Reproduce the listing below character for character; drop every image.
+++++
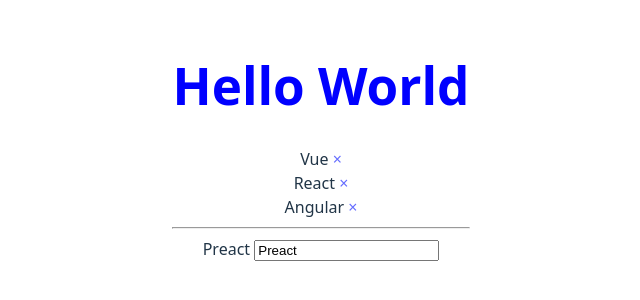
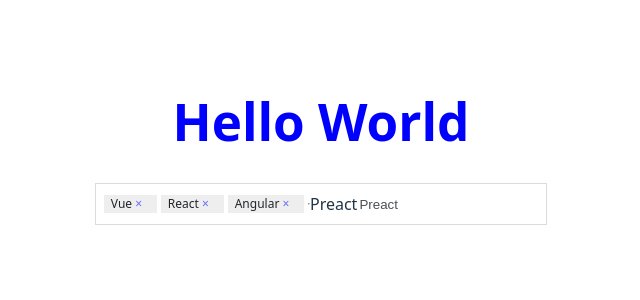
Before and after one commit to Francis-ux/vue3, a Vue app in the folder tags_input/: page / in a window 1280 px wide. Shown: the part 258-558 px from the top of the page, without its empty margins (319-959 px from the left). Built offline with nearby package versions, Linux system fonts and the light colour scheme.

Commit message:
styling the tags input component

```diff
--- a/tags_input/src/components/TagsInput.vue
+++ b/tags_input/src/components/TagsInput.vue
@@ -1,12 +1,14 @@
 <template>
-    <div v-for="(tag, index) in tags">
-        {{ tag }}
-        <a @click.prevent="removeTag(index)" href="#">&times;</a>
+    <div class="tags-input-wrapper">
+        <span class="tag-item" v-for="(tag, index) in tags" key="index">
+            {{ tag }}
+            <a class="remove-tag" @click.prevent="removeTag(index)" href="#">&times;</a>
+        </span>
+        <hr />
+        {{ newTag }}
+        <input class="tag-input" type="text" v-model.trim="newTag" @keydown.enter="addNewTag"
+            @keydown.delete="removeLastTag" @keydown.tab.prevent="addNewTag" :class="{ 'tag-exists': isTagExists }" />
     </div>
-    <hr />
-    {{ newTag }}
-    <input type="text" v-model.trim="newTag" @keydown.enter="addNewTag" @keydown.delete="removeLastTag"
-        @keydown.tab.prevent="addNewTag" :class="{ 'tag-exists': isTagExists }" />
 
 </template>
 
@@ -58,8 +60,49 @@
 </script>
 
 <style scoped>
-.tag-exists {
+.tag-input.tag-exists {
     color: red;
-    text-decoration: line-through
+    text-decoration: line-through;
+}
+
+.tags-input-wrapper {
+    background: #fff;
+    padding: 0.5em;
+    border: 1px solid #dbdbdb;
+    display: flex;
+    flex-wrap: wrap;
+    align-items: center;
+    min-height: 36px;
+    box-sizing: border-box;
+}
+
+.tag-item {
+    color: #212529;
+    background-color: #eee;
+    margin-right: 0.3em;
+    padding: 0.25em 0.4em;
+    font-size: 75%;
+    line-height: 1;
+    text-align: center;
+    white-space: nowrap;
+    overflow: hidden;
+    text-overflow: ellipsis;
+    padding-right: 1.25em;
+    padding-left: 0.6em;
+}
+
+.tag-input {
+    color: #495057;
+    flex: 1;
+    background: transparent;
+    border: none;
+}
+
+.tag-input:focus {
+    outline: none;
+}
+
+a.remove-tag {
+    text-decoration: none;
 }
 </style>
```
+++++
◆ **ANSWER BOX**
Before and after one commit to Francis-ux/vue3, a Vue app in the folder tags_input/: page / in a window 1280 px wide. Shown: the part 258-558 px from the top of the page, without its empty margins (319-959 px from the left). Built offline with nearby package versions, Linux system fonts and the light colour scheme.

Commit message:
styling the tags input component

```diff
--- a/tags_input/src/components/TagsInput.vue
+++ b/tags_input/src/components/TagsInput.vue
@@ -1,12 +1,14 @@
 <template>
-    <div v-for="(tag, index) in tags">
-        {{ tag }}
-        <a @click.prevent="removeTag(index)" href="#">&times;</a>
+    <div class="tags-input-wrapper">
+        <span class="tag-item" v-for="(tag, index) in tags" key="index">
+            {{ tag }}
+            <a class="remove-tag" @click.prevent="removeTag(index)" href="#">&times;</a>
+        </span>
+        <hr />
+        {{ newTag }}
+        <input class="tag-input" type="text" v-model.trim="newTag" @keydown.enter="addNewTag"
+            @keydown.delete="removeLastTag" @keydown.tab.prevent="addNewTag" :class="{ 'tag-exists': isTagExists }" />
     </div>
-    <hr />
-    {{ newTag }}
-    <input type="text" v-model.trim="newTag" @keydown.enter="addNewTag" @keydown.delete="removeLastTag"
-        @keydown.tab.prevent="addNewTag" :class="{ 'tag-exists': isTagExists }" />
 
 </template>
 
@@ -58,8 +60,49 @@
 </script>
 
 <style scoped>
-.tag-exists {
+.tag-input.tag-exists {
     color: red;
-    text-decoration: line-through
+    text-decoration: line-through;
+}
+
+.tags-input-wrapper {
+    background: #fff;
+    padding: 0.5em;
+    border: 1px solid #dbdbdb;
+    display: flex;
+    flex-wrap: wrap;
+    align-items: center;
+    min-height: 36px;
+    box-sizing: border-box;
+}
+
+.tag-item {
+    color: #212529;
+    background-color: #eee;
+    margin-right: 0.3em;
+    padding: 0.25em 0.4em;
+    font-size: 75%;
+    line-height: 1;
+    text-align: center;
+    white-space: nowrap;
+    overflow: hidden;
+    text-overflow: ellipsis;
+    padding-right: 1.25em;
+    padding-left: 0.6em;
+}
+
+.tag-input {
+    color: #495057;
+    flex: 1;
+    background: transparent;
+    border: none;
+}
+
+.tag-input:focus {
+    outline: none;
+}
+
+a.remove-tag {
+    text-decoration: none;
 }
 </style>
```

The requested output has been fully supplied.